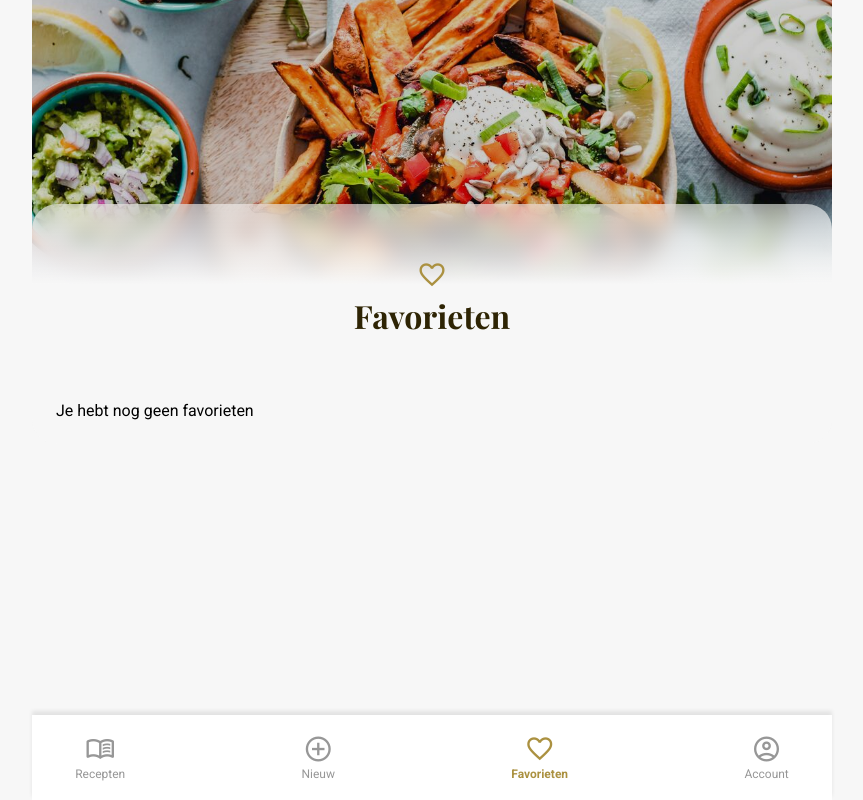
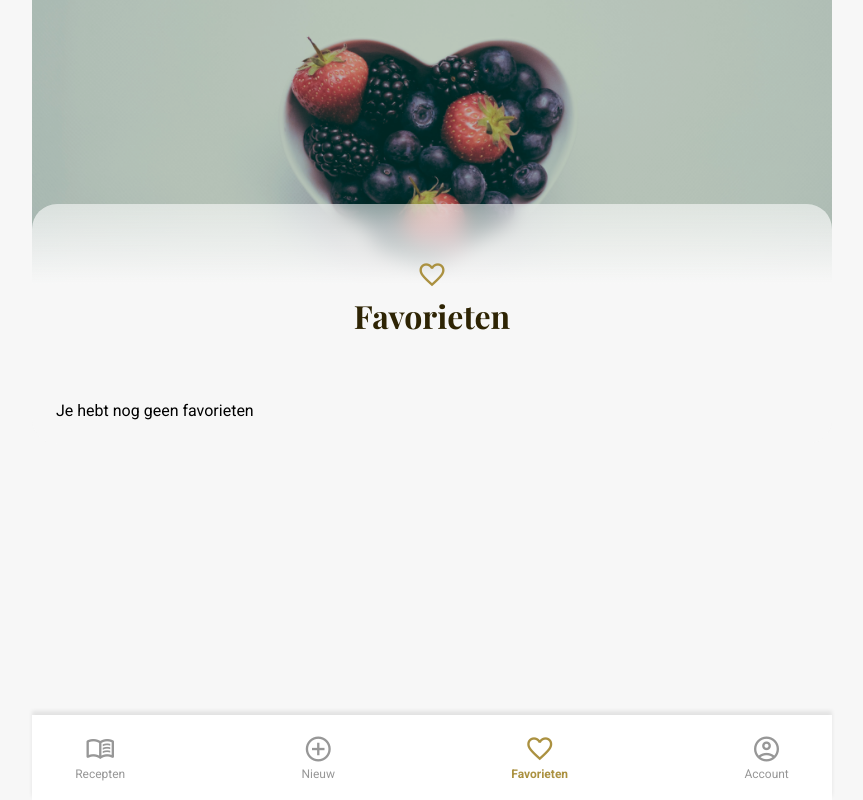
Before and after one commit to danieltreep/my-recipes-vue, a Vue app: page /favorites in a window 1280 px wide. Shown: the whole page, without its empty margins (208-1071 px from the left). Built offline with nearby package versions, Linux system fonts and the light colour scheme; no server answers; the database is empty; sample sign-in values are in the browser's storage.

Commit message:
updated thumbnail

```diff
--- a/src/components/recipes/RecipeThumbnail.vue
+++ b/src/components/recipes/RecipeThumbnail.vue
@@ -45,8 +45,7 @@
         overflow: hidden;
         display: grid;
         grid-template-columns: 1.5fr 3fr;
-        max-height: 110px;
-        min-height: 100px;
+        height: 110px;
         margin-bottom: 1rem;
     }
     .text {
@@ -71,7 +70,7 @@
         color: var(--font-color);
     }
     .description {
-        -webkit-line-clamp: 2;
+        -webkit-line-clamp: 1;
         /* autoprefixer: off */
         -webkit-box-orient: vertical;
         /* autoprefixer: on */
--- a/src/views/recipes/FavoritesPage.vue
+++ b/src/views/recipes/FavoritesPage.vue
@@ -1,6 +1,6 @@
 <template>
     <div>
-        <img src="@/assets/food.jpg" alt="">
+        <img src="@/assets/favorites.jpg" alt="">
         <div class="page">
             <header>
                 <span class="material-symbols-outlined">favorite</span>
```
Also changed, not shown: src/assets/categories/hoofdgerecht.jpg, src/assets/favorites.jpg (added).
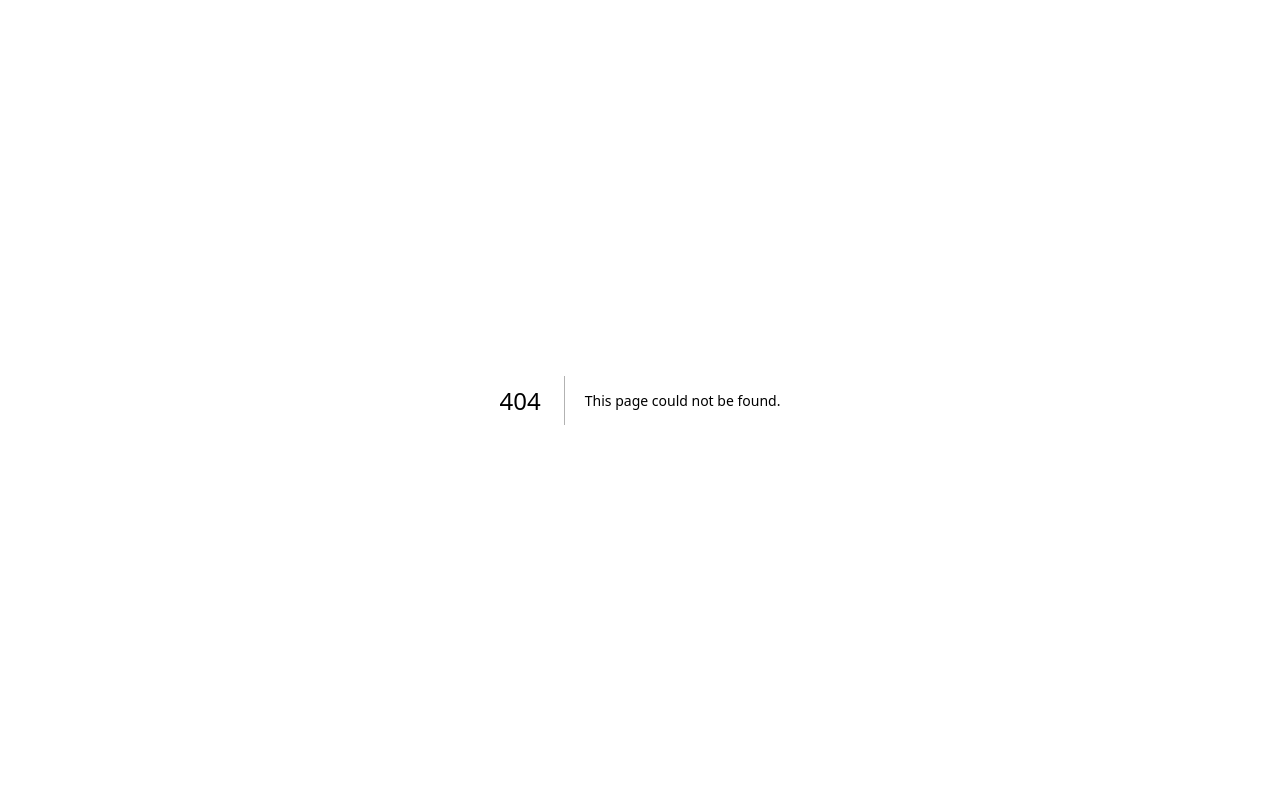
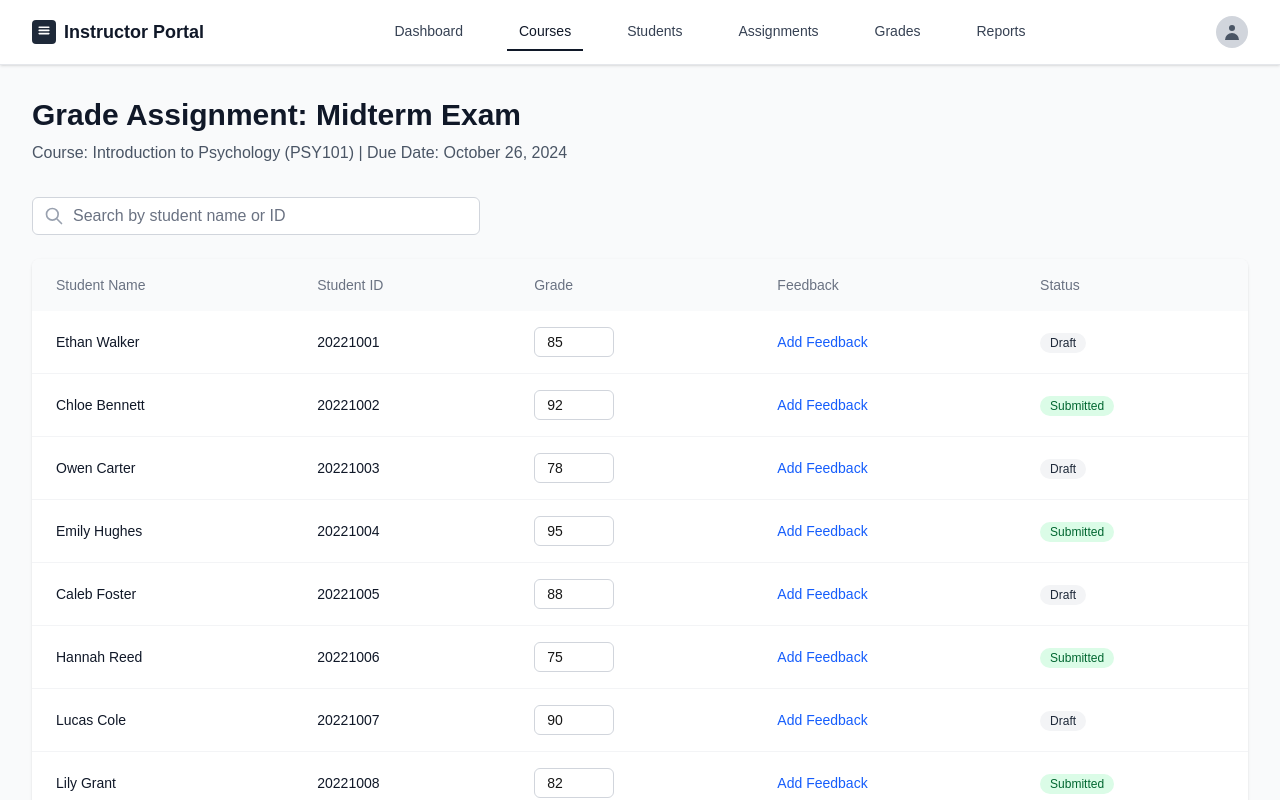
Before and after one commit to Firaolgosa/portal, a Next.js app: page /instructor/courses/1/grades/midterm in a window 1280 px wide. Before the commit this address had no page. Shown: the top 800 px of the page. Built offline with nearby package versions, Linux system fonts and the light colour scheme.

Commit message:
Add MidtermGradingPage component for managing and displaying midterm grades

```diff
--- /dev/null
+++ b/app/instructor/courses/[courseId]/grades/midterm/page.tsx
@@ -0,0 +1,268 @@
+'use client';
+
+import { useState } from 'react';
+import { useParams, useRouter } from 'next/navigation';
+import InstructorHeader from '@/features/instructor/components/layout/InstructorHeader';
+
+interface StudentGrade {
+  id: string;
+  name: string;
+  studentId: string;
+  grade: number;
+  feedback: string;
+  status: 'Draft' | 'Submitted';
+}
+
+export default function MidtermGradingPage() {
+  const params = useParams();
+  const router = useRouter();
+  const courseId = params.courseId as string;
+
+  const [searchTerm, setSearchTerm] = useState('');
+  const [students, setStudents] = useState<StudentGrade[]>([
+    {
+      id: '1',
+      name: 'Ethan Walker',
+      studentId: '20221001',
+      grade: 85,
+      feedback: 'Add Feedback',
+      status: 'Draft'
+    },
+    {
+      id: '2',
+      name: 'Chloe Bennett',
+      studentId: '20221002',
+      grade: 92,
+      feedback: 'Add Feedback',
+      status: 'Submitted'
+    },
+    {
+      id: '3',
+      name: 'Owen Carter',
+      studentId: '20221003',
+      grade: 78,
+      feedback: 'Add Feedback',
+      status: 'Draft'
+    },
+    {
+      id: '4',
+      name: 'Emily Hughes',
+      studentId: '20221004',
+      grade: 95,
+      feedback: 'Add Feedback',
+      status: 'Submitted'
+    },
+    {
+      id: '5',
+      name: 'Caleb Foster',
+      studentId: '20221005',
+      grade: 88,
+      feedback: 'Add Feedback',
+      status: 'Draft'
+    },
+    {
+      id: '6',
+      name: 'Hannah Reed',
+      studentId: '20221006',
+      grade: 75,
+      feedback: 'Add Feedback',
+      status: 'Submitted'
+    },
+    {
+      id: '7',
+      name: 'Lucas Cole',
+      studentId: '20221007',
+      grade: 90,
+      feedback: 'Add Feedback',
+      status: 'Draft'
+    },
+    {
+      id: '8',
+      name: 'Lily Grant',
+      studentId: '20221008',
+      grade: 82,
+      feedback: 'Add Feedback',
+      status: 'Submitted'
+    },
+    {
+      id: '9',
+      name: 'Ryan Fisher',
+      studentId: '20221009',
+      grade: 79,
+      feedback: 'Add Feedback',
+      status: 'Draft'
+    },
+    {
+      id: '10',
+      name: 'Ava Evans',
+      studentId: '20221010',
+      grade: 91,
+      feedback: 'Add Feedback',
+      status: 'Submitted'
+    }
+  ]);
+
+  const courseData = {
+    name: 'Introduction to Psychology',
+    code: 'PSY101',
+    dueDate: 'October 26, 2024'
+  };
+
+  const filteredStudents = students.filter(student =>
+    student.name.toLowerCase().includes(searchTerm.toLowerCase()) ||
+    student.studentId.includes(searchTerm)
+  );
+
+  const handleGradeChange = (studentId: string, newGrade: number) => {
+    setStudents(prev => prev.map(student =>
+      student.id === studentId ? { ...student, grade: newGrade } : student
+    ));
+  };
+
+  const handleStatusChange = (studentId: string, newStatus: 'Draft' | 'Submitted') => {
+    setStudents(prev => prev.map(student =>
+      student.id === studentId ? { ...student, status: newStatus } : student
+    ));
+  };
+
+  const handleSaveAsDraft = () => {
+    console.log('Saving as draft...');
+  };
+
+  const handleSubmitGrades = () => {
+    console.log('Submitting grades...');
+  };
+
+  const handleAddFeedback = (studentId: string) => {
+    console.log('Add feedback for student:', studentId);
+  };
+
+  const getStatusBadge = (status: 'Draft' | 'Submitted') => {
+    if (status === 'Submitted') {
+      return (
+        <span className="inline-flex items-center px-2.5 py-0.5 rounded-full text-xs font-medium bg-green-100 text-green-800">
+          Submitted
+        </span>
+      );
+    }
+    return (
+      <span className="inline-flex items-center px-2.5 py-0.5 rounded-full text-xs font-medium bg-gray-100 text-gray-800">
+        Draft
+      </span>
+    );
+  };
+
+  return (
+    <div className="min-h-screen bg-gray-50">
+      <InstructorHeader />
+
+      <main className="max-w-7xl mx-auto py-8 px-4 sm:px-6 lg:px-8">
+        {/* Page Header */}
+        <div className="mb-8">
+          <h1 className="text-3xl font-bold text-gray-900">Grade Assignment: Midterm Exam</h1>
+          <p className="text-gray-600 mt-2">
+            Course: {courseData.name} ({courseData.code}) | Due Date: {courseData.dueDate}
+          </p>
+        </div>
+
+        {/* Search Bar */}
+        <div className="mb-6">
+          <div className="relative max-w-md">
+            <div className="absolute inset-y-0 left-0 pl-3 flex items-center pointer-events-none">
+              <svg className="h-5 w-5 text-gray-400" fill="none" stroke="currentColor" viewBox="0 0 24 24">
+                <path strokeLinecap="round" strokeLinejoin="round" strokeWidth={2} d="M21 21l-6-6m2-5a7 7 0 11-14 0 7 7 0 0114 0z" />
+              </svg>
+            </div>
+            <input
+              type="text"
+              placeholder="Search by student name or ID"
+              value={searchTerm}
+              onChange={(e) => setSearchTerm(e.target.value)}
+              className="block w-full pl-10 pr-3 py-2 border border-gray-300 rounded-md leading-5 bg-white placeholder-gray-500 focus:outline-none focus:placeholder-gray-400 focus:ring-1 focus:ring-blue-500 focus:border-blue-500"
+            />
+          </div>
+        </div>
+
+        {/* Grades Table */}
+        <div className="bg-white shadow-sm rounded-lg overflow-hidden mb-6">
+          <div className="overflow-x-auto">
+            <table className="min-w-full">
+              <thead className="bg-gray-50">
+                <tr>
+                  <th className="px-6 py-4 text-left text-sm font-medium text-gray-500">
+                    Student Name
+                  </th>
+                  <th className="px-6 py-4 text-left text-sm font-medium text-gray-500">
+                    Student ID
+                  </th>
+                  <th className="px-6 py-4 text-left text-sm font-medium text-gray-500">
+                    Grade
+                  </th>
+                  <th className="px-6 py-4 text-left text-sm font-medium text-gray-500">
+                    Feedback
+                  </th>
+                  <th className="px-6 py-4 text-left text-sm font-medium text-gray-500">
+                    Status
+                  </th>
+                </tr>
+              </thead>
+              <tbody className="bg-white">
+                {filteredStudents.map((student, index) => (
+                  <tr key={student.id} className={`${index !== filteredStudents.length - 1 ? 'border-b border-gray-100' : ''} hover:bg-gray-50`}>
+                    <td className="px-6 py-4">
+                      <div className="text-sm font-medium text-gray-900">
+                        {student.name}
+                      </div>
+                    </td>
+                    <td className="px-6 py-4">
+                      <div className="text-sm text-gray-900">
+                        {student.studentId}
+                      </div>
+                    </td>
+                    <td className="px-6 py-4">
+                      <input
+                        type="number"
+                        value={student.grade}
+                        onChange={(e) => handleGradeChange(student.id, parseInt(e.target.value))}
+                        className="w-20 px-3 py-1 border border-gray-300 rounded-md text-sm focus:outline-none focus:ring-1 focus:ring-blue-500 focus:border-blue-500"
+                        min="0"
+                        max="100"
+                      />
+                    </td>
+                    <td className="px-6 py-4">
+                      <button
+                        onClick={() => handleAddFeedback(student.id)}
+                        className="text-blue-600 hover:text-blue-800 text-sm font-medium"
+                      >
+                        {student.feedback}
+                      </button>
+                    </td>
+                    <td className="px-6 py-4">
+                      {getStatusBadge(student.status)}
+                    </td>
+                  </tr>
+                ))}
+              </tbody>
+            </table>
+          </div>
+        </div>
+
+        {/* Action Buttons */}
+        <div className="flex justify-end space-x-4">
+          <button
+            onClick={handleSaveAsDraft}
+            className="px-6 py-2 border border-gray-300 rounded-md text-gray-700 hover:bg-gray-50 transition-colors font-medium"
+          >
+            Save as Draft
+          </button>
+          <button
+            onClick={handleSubmitGrades}
+            className="px-6 py-2 bg-blue-600 text-white rounded-md hover:bg-blue-700 transition-colors font-medium"
+          >
+            Submit Grades
+          </button>
+        </div>
+      </main>
+    </div>
+  );
+}
```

Task description: Check each line of the records above for the word "full", count the lines that have it, and give only the count.

Answer box: 4